    • Vote on motions — to register approval or dissent on a motion

Presenting Motions

Obtaining the floor

  1. Wait until the last speaker has finished.
  2. Rise or raise your hand, and address the chairperson as “Mr./ Ms. Chairperson, or Mr./Ms. President.”
  3. Wait until the chairperson recognizes you. 

Making your motion

  1. Speak in a clear and concise manner.
  2. Always state a motion affirmatively. Say, “I move that we…”
  3. Avoid personalities, explain clearly, and stay on your subject.

Waiting for someone to second your motion

  1. Another member will second your motion or the chairperson will call for a second.
  2. If there is no second to your motion, it is lost.
  3. When the chairperson says, “it has been moved and seconded that we…” the motion is put before the membership for consideration and action. The membership then either debates the motion, or may move directly to a vote.
  4. Once your motion is presented to the membership by the chairperson it becomes “assembly property,” and you cannot change it without the consent of the members.

Expanding on your motion

  1. The time for you to speak in favor of your motion is at this point in time, rather than at the time you present it.
  2. The mover is always allowed to speak first.
  3. Keep to the time limit for speaking that has been established.
  4. The mover may speak again only after other speakers are finished, unless called upon by the chairperson.
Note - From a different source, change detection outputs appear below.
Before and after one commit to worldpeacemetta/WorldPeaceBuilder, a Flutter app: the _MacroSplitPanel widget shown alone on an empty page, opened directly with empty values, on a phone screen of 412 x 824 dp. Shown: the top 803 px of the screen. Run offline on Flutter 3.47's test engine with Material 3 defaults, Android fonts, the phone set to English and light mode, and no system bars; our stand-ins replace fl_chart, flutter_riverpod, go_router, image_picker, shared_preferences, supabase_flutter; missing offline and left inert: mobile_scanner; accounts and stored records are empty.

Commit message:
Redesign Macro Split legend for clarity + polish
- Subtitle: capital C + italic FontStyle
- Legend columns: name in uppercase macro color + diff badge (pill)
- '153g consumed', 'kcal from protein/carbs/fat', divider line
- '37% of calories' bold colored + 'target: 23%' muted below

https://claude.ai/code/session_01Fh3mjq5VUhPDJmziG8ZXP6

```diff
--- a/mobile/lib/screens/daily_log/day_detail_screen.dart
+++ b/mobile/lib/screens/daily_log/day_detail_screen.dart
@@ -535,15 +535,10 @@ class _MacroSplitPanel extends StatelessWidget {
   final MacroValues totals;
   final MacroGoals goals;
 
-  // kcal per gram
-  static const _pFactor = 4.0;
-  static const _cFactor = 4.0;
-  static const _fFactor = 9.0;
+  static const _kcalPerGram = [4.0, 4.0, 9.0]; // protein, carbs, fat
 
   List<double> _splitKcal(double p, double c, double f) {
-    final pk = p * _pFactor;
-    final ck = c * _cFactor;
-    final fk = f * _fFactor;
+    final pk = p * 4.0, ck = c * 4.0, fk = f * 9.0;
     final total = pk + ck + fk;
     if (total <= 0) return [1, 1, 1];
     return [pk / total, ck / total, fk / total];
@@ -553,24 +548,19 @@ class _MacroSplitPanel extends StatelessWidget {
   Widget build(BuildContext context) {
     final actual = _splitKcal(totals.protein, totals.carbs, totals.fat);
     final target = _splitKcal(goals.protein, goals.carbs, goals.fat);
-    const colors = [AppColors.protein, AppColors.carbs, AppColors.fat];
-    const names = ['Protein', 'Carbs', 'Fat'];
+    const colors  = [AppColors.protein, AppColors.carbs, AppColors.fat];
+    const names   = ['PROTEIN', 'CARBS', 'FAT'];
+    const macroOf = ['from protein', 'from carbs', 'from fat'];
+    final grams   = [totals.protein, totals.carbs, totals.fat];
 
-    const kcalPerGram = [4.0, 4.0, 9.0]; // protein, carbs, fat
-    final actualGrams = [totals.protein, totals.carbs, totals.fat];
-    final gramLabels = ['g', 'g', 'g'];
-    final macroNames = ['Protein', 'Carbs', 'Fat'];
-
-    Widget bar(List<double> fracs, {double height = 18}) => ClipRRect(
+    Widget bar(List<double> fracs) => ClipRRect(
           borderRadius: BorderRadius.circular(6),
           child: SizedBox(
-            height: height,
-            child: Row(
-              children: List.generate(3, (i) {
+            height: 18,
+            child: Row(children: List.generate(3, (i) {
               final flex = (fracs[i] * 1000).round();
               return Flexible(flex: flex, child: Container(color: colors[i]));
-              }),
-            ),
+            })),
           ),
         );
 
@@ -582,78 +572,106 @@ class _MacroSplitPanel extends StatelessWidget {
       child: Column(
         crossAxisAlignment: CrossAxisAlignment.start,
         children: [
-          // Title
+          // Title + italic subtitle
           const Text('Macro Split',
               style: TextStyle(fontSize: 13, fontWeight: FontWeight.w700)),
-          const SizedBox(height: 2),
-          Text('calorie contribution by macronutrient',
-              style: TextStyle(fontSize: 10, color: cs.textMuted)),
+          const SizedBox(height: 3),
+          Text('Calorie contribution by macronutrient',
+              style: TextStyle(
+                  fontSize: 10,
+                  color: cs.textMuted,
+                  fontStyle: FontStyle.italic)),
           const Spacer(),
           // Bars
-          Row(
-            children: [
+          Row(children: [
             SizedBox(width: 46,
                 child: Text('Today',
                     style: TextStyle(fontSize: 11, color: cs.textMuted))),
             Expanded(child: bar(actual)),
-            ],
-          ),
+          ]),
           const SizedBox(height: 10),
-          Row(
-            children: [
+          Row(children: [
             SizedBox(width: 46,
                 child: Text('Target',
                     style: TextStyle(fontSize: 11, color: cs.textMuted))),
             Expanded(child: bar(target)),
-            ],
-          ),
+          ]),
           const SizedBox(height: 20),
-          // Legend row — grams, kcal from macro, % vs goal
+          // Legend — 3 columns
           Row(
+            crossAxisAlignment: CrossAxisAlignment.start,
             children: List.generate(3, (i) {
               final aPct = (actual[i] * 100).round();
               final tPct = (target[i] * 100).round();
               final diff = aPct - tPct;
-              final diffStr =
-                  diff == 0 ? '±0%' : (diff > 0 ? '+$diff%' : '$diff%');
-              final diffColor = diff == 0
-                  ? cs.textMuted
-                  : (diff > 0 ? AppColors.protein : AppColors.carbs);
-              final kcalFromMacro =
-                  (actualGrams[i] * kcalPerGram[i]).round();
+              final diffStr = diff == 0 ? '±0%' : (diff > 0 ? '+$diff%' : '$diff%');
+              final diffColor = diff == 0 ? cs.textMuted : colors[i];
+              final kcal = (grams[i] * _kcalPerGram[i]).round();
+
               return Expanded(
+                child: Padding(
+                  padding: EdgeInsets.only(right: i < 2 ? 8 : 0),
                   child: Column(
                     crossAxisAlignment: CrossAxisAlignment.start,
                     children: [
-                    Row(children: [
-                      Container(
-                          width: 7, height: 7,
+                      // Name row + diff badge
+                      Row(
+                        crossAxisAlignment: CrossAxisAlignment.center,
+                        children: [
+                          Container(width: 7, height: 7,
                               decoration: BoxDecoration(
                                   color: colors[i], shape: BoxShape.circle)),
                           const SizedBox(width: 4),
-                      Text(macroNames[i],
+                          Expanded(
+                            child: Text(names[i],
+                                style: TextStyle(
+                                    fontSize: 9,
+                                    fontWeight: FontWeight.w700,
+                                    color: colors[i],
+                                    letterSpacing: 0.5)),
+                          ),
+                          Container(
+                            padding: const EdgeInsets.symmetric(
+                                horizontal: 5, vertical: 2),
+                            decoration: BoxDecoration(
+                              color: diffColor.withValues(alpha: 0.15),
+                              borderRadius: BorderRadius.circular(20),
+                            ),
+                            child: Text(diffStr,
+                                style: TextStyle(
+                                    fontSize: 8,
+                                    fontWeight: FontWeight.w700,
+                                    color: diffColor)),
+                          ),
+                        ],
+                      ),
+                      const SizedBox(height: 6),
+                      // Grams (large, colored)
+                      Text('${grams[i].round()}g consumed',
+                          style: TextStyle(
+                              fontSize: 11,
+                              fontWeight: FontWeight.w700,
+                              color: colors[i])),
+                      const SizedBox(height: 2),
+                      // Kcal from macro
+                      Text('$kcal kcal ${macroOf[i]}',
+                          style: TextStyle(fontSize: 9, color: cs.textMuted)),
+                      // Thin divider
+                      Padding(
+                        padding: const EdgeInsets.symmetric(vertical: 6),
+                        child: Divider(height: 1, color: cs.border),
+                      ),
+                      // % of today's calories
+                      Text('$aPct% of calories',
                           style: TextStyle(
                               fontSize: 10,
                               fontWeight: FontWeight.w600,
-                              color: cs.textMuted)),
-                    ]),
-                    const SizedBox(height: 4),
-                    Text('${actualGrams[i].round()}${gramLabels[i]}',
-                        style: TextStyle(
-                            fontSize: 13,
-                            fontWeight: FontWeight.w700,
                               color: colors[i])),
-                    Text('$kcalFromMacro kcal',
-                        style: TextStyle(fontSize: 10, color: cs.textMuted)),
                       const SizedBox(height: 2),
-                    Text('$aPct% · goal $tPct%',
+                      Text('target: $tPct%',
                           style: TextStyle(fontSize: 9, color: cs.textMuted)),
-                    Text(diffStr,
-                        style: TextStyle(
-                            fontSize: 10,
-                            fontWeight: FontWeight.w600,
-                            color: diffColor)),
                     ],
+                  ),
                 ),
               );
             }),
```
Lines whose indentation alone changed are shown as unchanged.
Putting the question to the membership

  1. The chairperson asks, “Are you ready to vote on the question?”
  2. If there is no more discussion, a vote is taken.
  3. Alternatively, a motion to move the previous question may be adapted.
  4. Voting on a motion

How voting is done depends on the situation and the by-laws of policy of your organization. There are five methods used to vote by most organizations, they are:

  • By Voice — The chairperson asks those in favor to say, “aye,” those opposed to say “no.” Any member may move for an exact count.
  • By Roll Call — Each member answers “yes” or “no” as his name is called. This method is used when a record of each person’s vote is required.
  • By General Consent — When a motion is not likely to be opposed, the chairperson says, if there is no objection…” The membership shows agreement by their silence; however if one member says, “I object,” the item must be put to a vote.
  • By Division — This is ‘o verify a voice vote. It does not require a count unless the chairperson so desires. Members raise their hands or stand.
  • By Ballot — Members write their vote on a slip of paper; this method is used when secrecy is desired.

There are two other motions that are commonly used that relate to voting.

Motion to Table — This motion is often used in the attempt to “kill” a motion. The option is always present; however, to “take from the table,” for reconsideration by the membership.

Motion to Postpone Indefinitely — This is often used as parliamentary strategy and allows opponents of motions to test their strength without an actual vote being taken. Also, debate is once again open on the main motion.

Parliamentary procedure is the best way to get things done at your meetings. However, it will only work if used properly:

Allow motions that are in order.
Have members obtain the floor properly.
Speak clearly and concisely.
Obey the rules of debate.
Most importantly, be courteous.